**Exercise**: Pull every line from the records that has the word "features" in it.

**Entries supplied**:
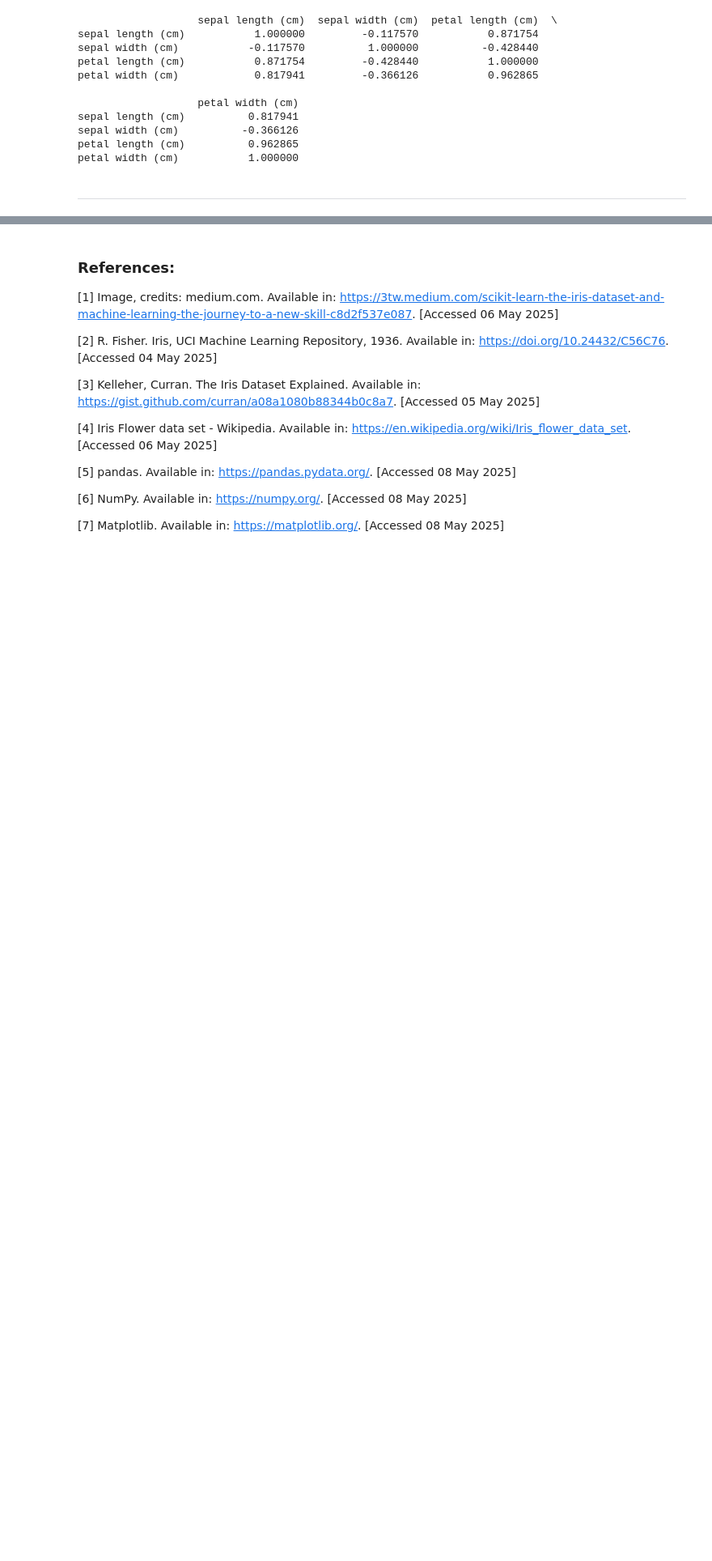
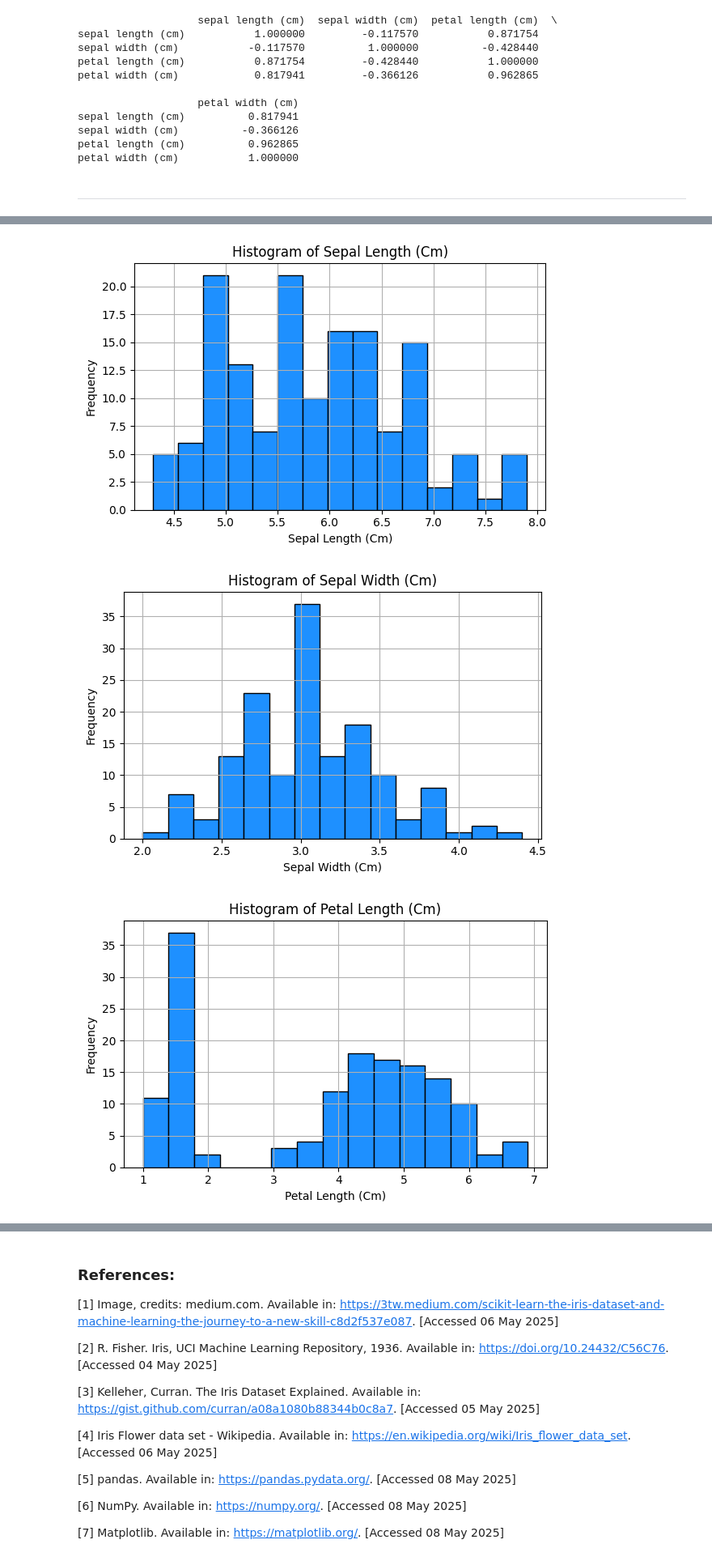
Before and after one commit to elainecazetta/pands-project, a Jupyter notebook: analysis.ipynb, the cells around one changed output, grey strips where cells are left out. Shown at 81% size. Saved outputs shown, nothing was run; the diff lists cells and outputs as text; code cells hidden in the pictures; blank space fills up the shorter version.

Commit message:
added histograms

```diff
--- a/analysis.ipynb
+++ b/analysis.ipynb
@@ -285,0 +286,33 @@ petal width (cm)           1.000000
+# %%
+# List the features to plot
+features = ['sepal length (cm)', 'sepal width (cm)',
+            'petal length (cm)', 'petal width (cm)']
+
+# Loop through each feature and create a histogram
+for feature in features:
+    plt.figure(figsize=(6, 4))  # Set the size of each plot (width x height in inches)
+
+    # Plots a histogram
+    plt.hist(df[feature], bins=15, color='dodgerblue', edgecolor='black')
+
+    # Add a title using the feature name
+    plt.title(f'Histogram of {feature.title()}')
+
+    # Add a label to the x-axis
+    plt.xlabel(feature.title())
+
+    # Add a label to the y-axis
+    plt.ylabel('Frequency')
+
+    # Add gridlines
+    plt.grid(True)
+
+    # Prevents labels and titles from overlapping
+    plt.tight_layout()
+
+    # Display the plot
+    plt.show()
+# %% [output]
+[figure, added]
+[figure, added]
+[figure, added]
```
Also changed, not shown: parts of 3 cells of this notebook.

**Written reply**:
+# List the features to plot
+features = ['sepal length (cm)', 'sepal width (cm)',
+for feature in features:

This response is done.